Stored items
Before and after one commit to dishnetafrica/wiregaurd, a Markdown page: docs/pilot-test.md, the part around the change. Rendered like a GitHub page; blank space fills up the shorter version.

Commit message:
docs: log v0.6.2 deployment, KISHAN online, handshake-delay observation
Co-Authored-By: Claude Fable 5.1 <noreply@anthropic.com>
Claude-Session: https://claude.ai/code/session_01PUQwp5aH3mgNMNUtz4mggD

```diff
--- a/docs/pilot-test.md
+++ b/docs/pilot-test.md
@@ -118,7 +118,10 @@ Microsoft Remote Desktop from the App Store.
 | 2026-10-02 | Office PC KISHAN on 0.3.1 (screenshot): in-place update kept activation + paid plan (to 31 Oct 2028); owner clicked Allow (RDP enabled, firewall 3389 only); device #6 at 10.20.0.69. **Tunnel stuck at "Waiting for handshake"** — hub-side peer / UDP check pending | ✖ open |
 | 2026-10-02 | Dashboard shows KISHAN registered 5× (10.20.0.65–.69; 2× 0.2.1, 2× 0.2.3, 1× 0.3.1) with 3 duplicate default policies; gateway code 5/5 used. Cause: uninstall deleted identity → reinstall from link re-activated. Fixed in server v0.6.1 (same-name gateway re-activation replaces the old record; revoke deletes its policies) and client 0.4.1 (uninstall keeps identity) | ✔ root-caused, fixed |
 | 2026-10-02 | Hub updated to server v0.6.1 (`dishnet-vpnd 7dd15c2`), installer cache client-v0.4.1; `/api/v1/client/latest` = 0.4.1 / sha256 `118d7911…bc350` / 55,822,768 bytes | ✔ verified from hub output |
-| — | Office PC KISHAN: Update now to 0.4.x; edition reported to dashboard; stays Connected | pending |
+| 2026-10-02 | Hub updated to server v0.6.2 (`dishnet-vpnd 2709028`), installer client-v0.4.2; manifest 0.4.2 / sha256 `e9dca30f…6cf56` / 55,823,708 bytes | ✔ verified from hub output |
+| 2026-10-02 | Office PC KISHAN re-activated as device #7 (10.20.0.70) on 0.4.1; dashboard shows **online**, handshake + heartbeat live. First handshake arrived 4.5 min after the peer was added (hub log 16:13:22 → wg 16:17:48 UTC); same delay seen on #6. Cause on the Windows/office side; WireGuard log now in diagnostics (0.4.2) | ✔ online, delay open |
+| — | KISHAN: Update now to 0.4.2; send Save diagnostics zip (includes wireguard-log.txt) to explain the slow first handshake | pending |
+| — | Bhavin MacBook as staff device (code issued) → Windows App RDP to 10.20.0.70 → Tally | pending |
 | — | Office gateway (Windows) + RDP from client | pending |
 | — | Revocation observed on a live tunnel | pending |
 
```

» **Exercise instructions**:
The records above need to be output again, verbatim.

» **Response area**:
Before and after one commit to dishnetafrica/wiregaurd, a Markdown page: docs/pilot-test.md, the part around the change. Rendered like a GitHub page; blank space fills up the shorter version.

Commit message:
docs: log v0.6.2 deployment, KISHAN online, handshake-delay observation
Co-Authored-By: Claude Fable 5.1 <noreply@anthropic.com>
Claude-Session: https://claude.ai/code/session_01PUQwp5aH3mgNMNUtz4mggD

```diff
--- a/docs/pilot-test.md
+++ b/docs/pilot-test.md
@@ -118,7 +118,10 @@ Microsoft Remote Desktop from the App Store.
 | 2026-10-02 | Office PC KISHAN on 0.3.1 (screenshot): in-place update kept activation + paid plan (to 31 Oct 2028); owner clicked Allow (RDP enabled, firewall 3389 only); device #6 at 10.20.0.69. **Tunnel stuck at "Waiting for handshake"** — hub-side peer / UDP check pending | ✖ open |
 | 2026-10-02 | Dashboard shows KISHAN registered 5× (10.20.0.65–.69; 2× 0.2.1, 2× 0.2.3, 1× 0.3.1) with 3 duplicate default policies; gateway code 5/5 used. Cause: uninstall deleted identity → reinstall from link re-activated. Fixed in server v0.6.1 (same-name gateway re-activation replaces the old record; revoke deletes its policies) and client 0.4.1 (uninstall keeps identity) | ✔ root-caused, fixed |
 | 2026-10-02 | Hub updated to server v0.6.1 (`dishnet-vpnd 7dd15c2`), installer cache client-v0.4.1; `/api/v1/client/latest` = 0.4.1 / sha256 `118d7911…bc350` / 55,822,768 bytes | ✔ verified from hub output |
-| — | Office PC KISHAN: Update now to 0.4.x; edition reported to dashboard; stays Connected | pending |
+| 2026-10-02 | Hub updated to server v0.6.2 (`dishnet-vpnd 2709028`), installer client-v0.4.2; manifest 0.4.2 / sha256 `e9dca30f…6cf56` / 55,823,708 bytes | ✔ verified from hub output |
+| 2026-10-02 | Office PC KISHAN re-activated as device #7 (10.20.0.70) on 0.4.1; dashboard shows **online**, handshake + heartbeat live. First handshake arrived 4.5 min after the peer was added (hub log 16:13:22 → wg 16:17:48 UTC); same delay seen on #6. Cause on the Windows/office side; WireGuard log now in diagnostics (0.4.2) | ✔ online, delay open |
+| — | KISHAN: Update now to 0.4.2; send Save diagnostics zip (includes wireguard-log.txt) to explain the slow first handshake | pending |
+| — | Bhavin MacBook as staff device (code issued) → Windows App RDP to 10.20.0.70 → Tally | pending |
 | — | Office gateway (Windows) + RDP from client | pending |
 | — | Revocation observed on a live tunnel | pending |
 
```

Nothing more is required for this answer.